Yet, amidst this diversity of stories is something worth noting: All of the musical theatre writing teams (and even the directors) of the four musicals listed above are white. Of course, I acknowledge that "white" is a largely diverse group in and of itself. The writers come from different countries, and undoubtedly bring different perspectives to musical theatre. But if you look over the Best Musical, Best Score, and Best Lyrics Tony nominees over the past twenty years, you'll see that writing acclaimed musical theatre is a very white thing to do (and more often than not, white male). Writers like Lin-Manuel Miranda and Stew are the exceptions, not the norm. And as an Asian American, it's not particularly encouraging that the few times that Asian Americans are heavily featured during the Tony Awards ceremony is due to revivals of South Pacific, The King and I and, this year, Miss Saigon - all stories written by white men. (For the record, I view those shows as simultaneously beneficial for Asian American actors in the industry AND problematic for the perception of Asian Americans in musical theatre as a whole.)

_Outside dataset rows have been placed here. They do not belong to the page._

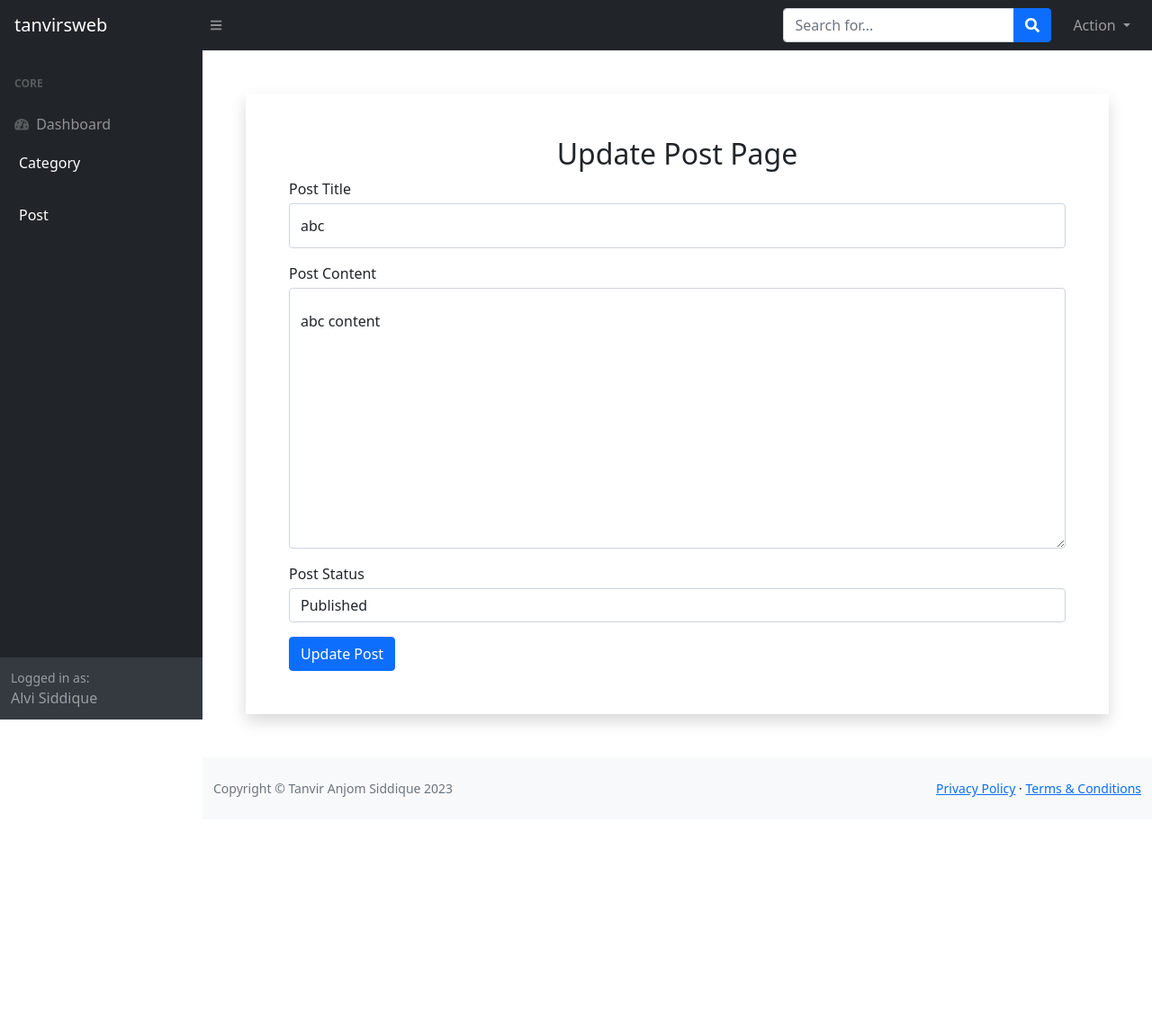
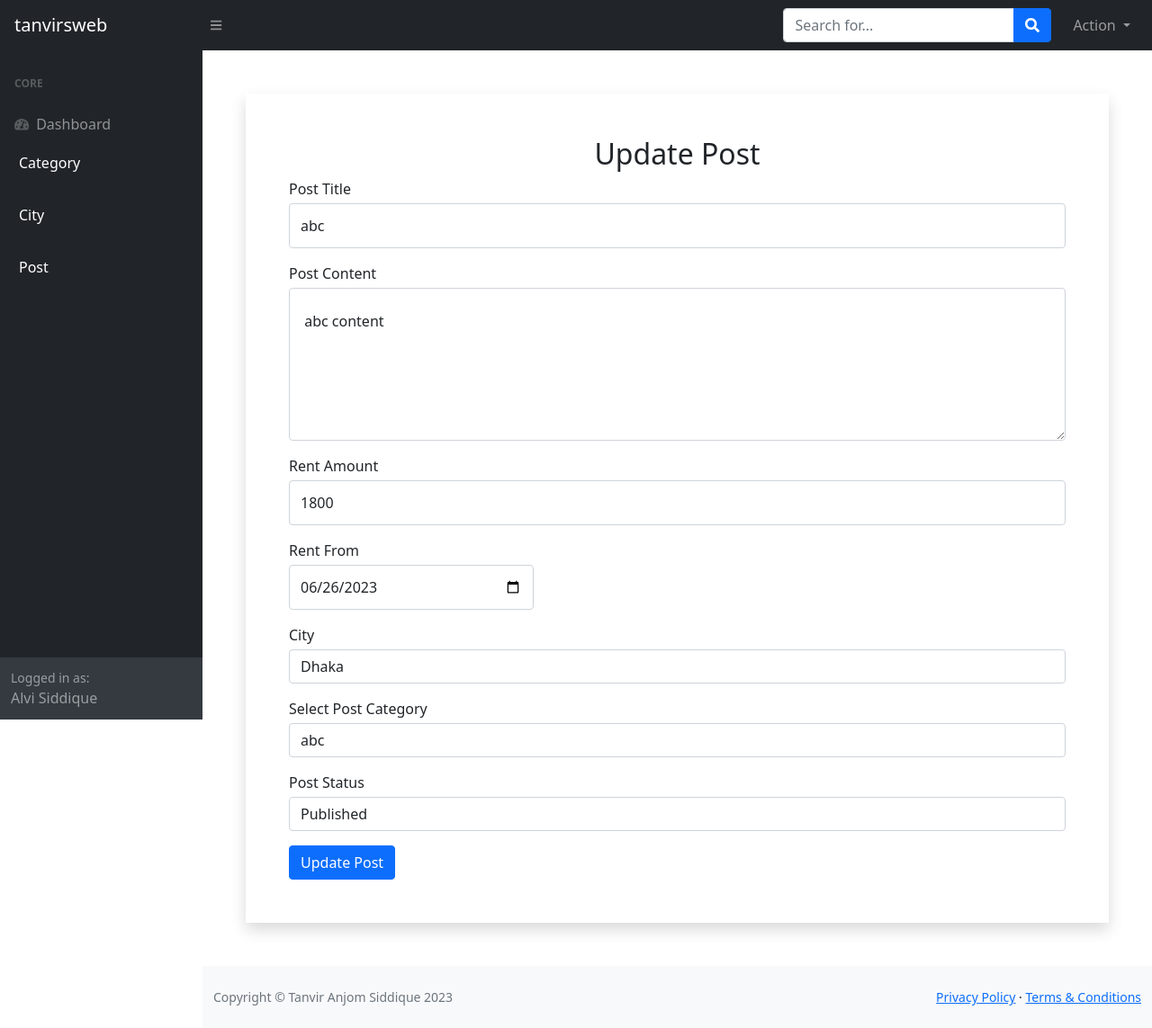
Before and after one commit to tanvirsweb/HouseRentingWebsite, a PHP site: page /Admin/edit_post.php?status=editpost&&id=35 in a window 1280 px wide. Shown: the whole page at 90% size. Before the commit the page ends 886 px from the top, so only its background shows below. Run offline with PHP 8.4, Linux system fonts and the light colour scheme; a user stored in the database is signed in; data comes from the database, SQL or seed files in the repository; some libraries are stand-ins or nearby versions.

Commit message:
add city , table width overflow solve

```diff
--- /dev/null
+++ b/Admin/add_city.php
@@ -0,0 +1,4 @@
+<?php
+    $view="add_city";
+    include("template.php");
+?>
--- a/Admin/class/function.php
+++ b/Admin/class/function.php
@@ -86,11 +86,6 @@
         }
         //end of Filter function
 
-        public function getAllCity(){
-            $query = "SELECT * FROM city ORDER BY city_name";
-            $query_run = mysqli_query($this->conn, $query);
-            return $query_run;
-        }
 
         public function user_login($data){
             $email=$data['email'];
@@ -185,7 +180,7 @@
             $person_id=$data['person_id'];
             $cat_name=$data['cat_name'];
             $cat_des=$data['cat_des'];
-
+            //cat_id must be set AI (primary key & auto increment ) -> otherwise for 1st entry id=0 for other entry also id=0 will be tried...copy primary key
             $query="INSERT INTO category(cat_name,cat_des,ctg_author_id) VALUE('$cat_name','$cat_des',$person_id)";
             if(mysqli_query($this->conn,$query)){
                 return "Category Added Successfully!";
@@ -194,6 +189,59 @@
                 return "Failed to Add Category!";
             }
         }
+        public function add_city($data){
+            $city_name=$data['city_name'];
+            $post_code=$data['post_code'];
+            $user_id=$_SESSION['person_id'];
+
+            if($_SESSION['person']=='admin')
+                $query="INSERT INTO city(city_name,post_code) VALUE('$city_name',$post_code)";
+            else
+                $query="INSERT INTO city_req(city_name,post_code,user_id) VALUE('$city_name',$post_code,$user_id)";
+
+            if(mysqli_query($this->conn,$query)){
+                return "City Added Successfully!!";
+            }
+            else{
+                return "Failed to Add City!!";
+            }
+        }
+        public function approve_city($cityreq_id){
+            $query="SELECT* FROM city_req WHERE city_id=$cityreq_id";
+            if(mysqli_query($this->conn,$query)){
+                $data=mysqli_query($this->conn,$query);
+                $data=mysqli_fetch_assoc($data);
+            }
+            $city_name=$data['city_name'];
+            $post_code=$data['post_code'];
+
+            $query="INSERT INTO city(city_name,post_code) VALUE('$city_name',$post_code)";
+
+            if(mysqli_query($this->conn,$query)){
+                $query="DELETE FROM city_req WHERE city_id=$cityreq_id";
+                if(mysqli_query($this->conn,$query))
+                    return "City Approved Successfully!!";
+            }
+            else{
+                return "Failed to Add City!!";
+            }
+        }
+
+        public function getAllCity(){
+            $query = "SELECT * FROM city ORDER BY city_name";//get all Approved city
+            $query_run = mysqli_query($this->conn, $query);
+            return $query_run;
+        }
+        public function getAllCityReq(){
+            $user_id=$_SESSION['person_id'];
+            if($_SESSION['person']=='admin')
+                $query = "SELECT * FROM city_req ORDER BY city_name";//show all city_req if admin
+            else
+                $query = "SELECT * FROM city_req WHERE user_id=$user_id ORDER BY city_name";//show city_req if this person requested it.
+            $query_run = mysqli_query($this->conn, $query);
+            return $query_run;
+        }
+
 
         public function display_category(){
             $query="SELECT * FROM category ORDER BY cat_name";
@@ -241,13 +289,16 @@
             $post_img_tmp=$_FILES['post_img']['tmp_name'];
 
             $post_category=$data['post_category'];
-            $post_author=$_SESSION['admin_id'];//"Tanvir Anjom Siddique";
-            $post_summery=$data['post_summery'];
-            $post_tag=$data['post_tag'];
+            $post_author=$_SESSION['person_id'];//"Tanvir Anjom Siddique";
+            // $post_summery=$data['post_summery'];
+            // $post_tag=$data['post_tag'];
+            $rent_from=$data['rent_from'];
+            $rent_amount=$data['rent_amount'];
             $post_status=$data['post_status'];
+            $city_id=$data['city'];
             // it's tarint->0/1
 
-            $query="INSERT INTO posts(post_title,post_content,post_img,post_ctg,post_author,post_date,post_comment_count,post_summery,post_tag,post_status) VALUES('$post_title','$post_content','$post_img',$post_category,'$post_author',now(),3,'$post_summery','$post_tag',$post_status)";
+            $query="INSERT INTO posts(post_title, post_content, post_img, post_ctg, post_author, post_date, rent_from, rent_amount, city_id, post_status) VALUES('$post_title', '$post_content', '$post_img', $post_category, '$post_author', now(), '$rent_from', $rent_amount, $city_id, $post_status)";
 
             if(mysqli_query($this->conn,$query)){
                 // come out of folder where function.php file is included --> now in root folder-> goto upload folder & upload image as imagename: $post_img
@@ -341,18 +392,28 @@
             }
         }
 
-        public function update_post($data){
-            $post_title=$data['change_title'];
-            $post_content=$data['change_content'];
+        public function edit_post($data){
             $post_id=$data['edit_post_id'];
-            $post_status=$data['change_post_status'];
 
-            $query="UPDATE posts SET post_title='$post_title',post_content='$post_content',post_status=$post_status WHERE post_id=$post_id ";
+            $post_title=$data['post_title'];
+            $post_content=$data['post_content'];
+            $post_category=$data['post_category'];
+            $rent_from=$data['rent_from'];
+            $rent_amount=$data['rent_amount'];
+            $post_status=$data['post_status'];
+            // it's tarint->0/1
+            $city_id=$data['city'];
+            $query="UPDATE posts SET post_title='$post_title', post_content='$post_content', post_ctg= $post_category, rent_from='$rent_from', rent_amount=$rent_amount, city_id= $city_id, post_status=$post_status WHERE post_id=$post_id";
+
             if(mysqli_query($this->conn,$query)){
                 return "Post Updated Successfully!!";
+            }
+            else{
+                return "Failed to Update Post!!";
             }
         }
 
     }
+    // end class
 
 ?>
--- a/Admin/includes/sidenav.php
+++ b/Admin/includes/sidenav.php
@@ -49,6 +49,21 @@
                         </div>
                     </li>
                 </ul>
+                <ul class="list-unstyled">
+                    <li class="mb-1 ms-2">
+                        <div class="btn
+                        text-white
+                         btn-toggle align-items-center collapsed" data-bs-toggle="collapse" data-bs-target="#city-collapse" aria-expanded="true">
+                         City
+                        </div>
+                        <div class="collapse" id="city-collapse">
+                        <ul class="list-unstyled btn-toggle-nav fw-normal  ms-2 pb-1 small">
+                            <li><a class="nav-link" href="add_city.php">Add City</a></li>
+                            <li><a class="nav-link" href="manage_city.php">Manage City</a></li>
+                        </ul>
+                        </div>
+                    </li>
+                </ul>
 
                 <ul class="list-unstyled">
                     <li class="mb-1 ms-2">
--- /dev/null
+++ b/Admin/manage_city.php
@@ -0,0 +1,4 @@
+<?php
+    $view="manage_city";
+    include("template.php");
+?>
--- a/Admin/template.php
+++ b/Admin/template.php
@@ -56,6 +56,12 @@
                         elseif($view=="edit_category"){
                             include("view/edit_category_view.php");
                         }
+                        elseif($view=="add_city"){
+                            include("view/add_city_view.php");
+                        }
+                        elseif($view=="manage_city"){
+                            include("view/manage_city_view.php");
+                        }
                     }
                 ?>
                 <?php include_once("includes/footer.php"); ?>
--- a/Admin/view/add_category_view.php
+++ b/Admin/view/add_category_view.php
@@ -6,7 +6,7 @@
 ?>
 
 <div class="shadow m-5 p-5">
-    <h2 class="text-center">Add Category Page</h2>
+    <h2 class="text-center">Add Category</h2>
     <div class="container text-success bg-light text-center">
         <?php if(isset($msg)){echo $msg;} ?>
     </div>
--- a/Admin/view/edit_category_view.php
+++ b/Admin/view/edit_category_view.php
@@ -14,7 +14,7 @@
 
 
 <div class="shadow m-5 p-5">
-    <h2 class="text-center">Update Category Page</h2>
+    <h2 class="text-center">Update Category</h2>
     <div class="container text-success bg-light text-center">
         <?php if(isset($msg)){echo $msg;} ?>
     </div>
--- a/Admin/view/edit_post_view.php
+++ b/Admin/view/edit_post_view.php
@@ -12,34 +12,81 @@
     }
 
     if(isset($_POST['update_post'])){
-        $msg=$obj->update_post($_POST);
+        $msg=$obj->edit_post($_POST);
     }
 ?>
+
+
 <div class="shadow m-5 p-5">
-    <h2 class="text-center">Update Post Page</h2>
+    <h2 class="text-center">Update Post</h2>
     <div class="container text-success bg-light text-center">
         <?php if(isset($msg)){echo $msg;} ?>
     </div>
 <!-- enctype="multipart/form-data" we will take file input -->
-    <form action="" method="POST" enctype="multipart/form-data" >
-        <input type="hidden" name="edit_post_id" value="<?php echo $id;?>">
+    <form action="" method="POST" enctype="multipart/form-data" class="row">
+    <input type="hidden" name="edit_post_id" value="<?php echo $id;?>">
         <div class="form-group">
-            <label class="mb-1" for="change_title">Post Title</label>
-            <input name="change_title" class="form-control py-4" id="change_title" type="text" value="<?php echo $postdata['post_title'];?>" required/>
+            <label class="mb-1" for="post_title">Post Title</label>
+            <input name="post_title" class="form-control py-4" id="post_title" type="text" value="<?php echo $postdata['post_title'];?>" required/>
         </div>
         <div class="form-group">
-            <label class="mb-1" for="change_content">Post Content</label>
-            <textarea name="change_content" class="form-control py-4" id="change_content" cols="30" rows="10"  required><?php echo $postdata['post_content'];?></textarea>
+            <label class="mb-1" for="post_content">Post Content</label>
+            <textarea name="post_content" class="form-control py-4" id="post_content" cols="30" rows="5" required> <?php echo $postdata['post_content'];?> </textarea>
+        </div>
+        <!-- <div class="form-group">
+            <label class="mb-1" for="post_img">Upload Thumbnail</label><br>
+            <input name="post_img" class="py-4" id="post_img" type="file" required/>
+        </div> -->
+        <div class="form-group">
+            <label class="mb-1" for="rent_amount">Rent Amount</label><br>
+            <input name="rent_amount" class="form-control py-4" id="rent_amount" type="number" value="<?php echo $postdata['rent_amount'];?>" required/>
+        </div>
+
+        <div class="form-group col-md-4 col-sm-4">
+            <label class="mb-1" for="rent_from">Rent From</label><br>
+            <input name="rent_from" class="form-control py-4" id="rent_from" type="date" value="<?php echo $postdata['rent_from'];?>" required/>             <!-- </div> -->
+        </div>
+
+        <div class="form-group">
+            <label class="mb-1" for="city">City</label>
+            <select name="city" class="form-control" id="city" required>
+                <?php
+                $allcity=$obj->getAllCity();
+                while($city=mysqli_fetch_assoc($allcity)){
+                    if($postdata['city_id']==$city['city_id']){ ?>
+                        <option value="<?php echo $city['city_id']; ?>" selected>
+                    <?php } else{?>
+                        <option value="<?php echo $city['city_id']; ?>">
+                        <?php } echo $city['city_name']; ?>
+                        </option>
+                <?php } ?>
+            </select>
         </div>
         <div class="form-group">
-            <label for="change_post_status" class="mb-1">Post Status</label>
-            <!-- if you use padding in select: selected option will not be shown. -->
-            <select name="change_post_status" id="change_post_status" class="form-control" required>
+            <label class="mb-1" for="post_category">Select Post Category</label>
+            <select name="post_category" class="form-control" id="post_category" required>
+                <?php
+                $categoryName=$obj->display_category();
+                while($category=mysqli_fetch_assoc($categoryName)){
+                     if($postdata['cat_id']==$category['cat_id']){ ?>
+                        <option value="<?php echo $category['cat_id']; ?>" selected>
+                    <?php } else{ ?>
+                        <option value="<?php echo $category['cat_id']; ?>">
+                            <?php } echo $category['cat_name']; ?>
+                        </option>
+                <?php } ?>
+            </select>
+        </div>
+
+        <div class="form-group">
+            <label class="mb-1" for="post_status">Post Status</label>
+            <select name="post_status" class="form-control" id="post_status" required>
                 <option value="1" selected="selected">Published</option>
                 <option value="0">Unpublished</option>
             </select>
         </div>
-
-        <input type="submit" name="update_post" value="Update Post" class="btn btn-primary">
+        <div>
+            <input type="submit" name="update_post" value="Update Post" class="btn btn-primary">
+        </div>
     </form>
 </div>
--- a/filter.php
+++ b/filter.php
@@ -226,7 +226,7 @@ CREATE VIEW post_user_view AS
         </div>
     </div>
 
-    <script src="https://code.jquery.com/jquery-3.5.1.js"></script> -->
+    <script src="https://code.jquery.com/jquery-3.5.1.js"></script>
     <!-- <script src="https://cdn.jsdelivr.net/npm/bootstrap@5.0.0-beta1/dist/js/bootstrap.bundle.min.js"></script> -->
-<!-- </body>
+</body>
 </html>
```
Also changed, not shown: Admin/view/add_city_view.php (added, +26 -0 lines), Admin/view/add_post_view.php (+35 -20 lines), Admin/view/manage_category_view.php (+8 -7 lines), Admin/view/manage_city_view.php (added, +96 -0 lines), Admin/view/manage_post_view.php (+9 -6 lines), upload/1688146640.jpg (added).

I don't write this to place blame. Or to inflict guilt. The point is observation. All but two of the actors and actresses nominated for performances in a musical this year are white. Who gets to write the stories affects who is represented on the Broadway stage. Who gets to write the stories influences the kinds of stories that get told. I don't necessarily have any magical solutions to this problem, other than to buckle down and write, compose, get better at my craft, learn from other musicals, collaborate with amazing people, and keep advocating for diversity in storytellers as much as diversity in storytelling. Maybe I'll make it to Broadway, maybe I won't. But I hope that no matter where my work gets performed, I'm tilting that dial of representation to better reflect the actual diversity in the US.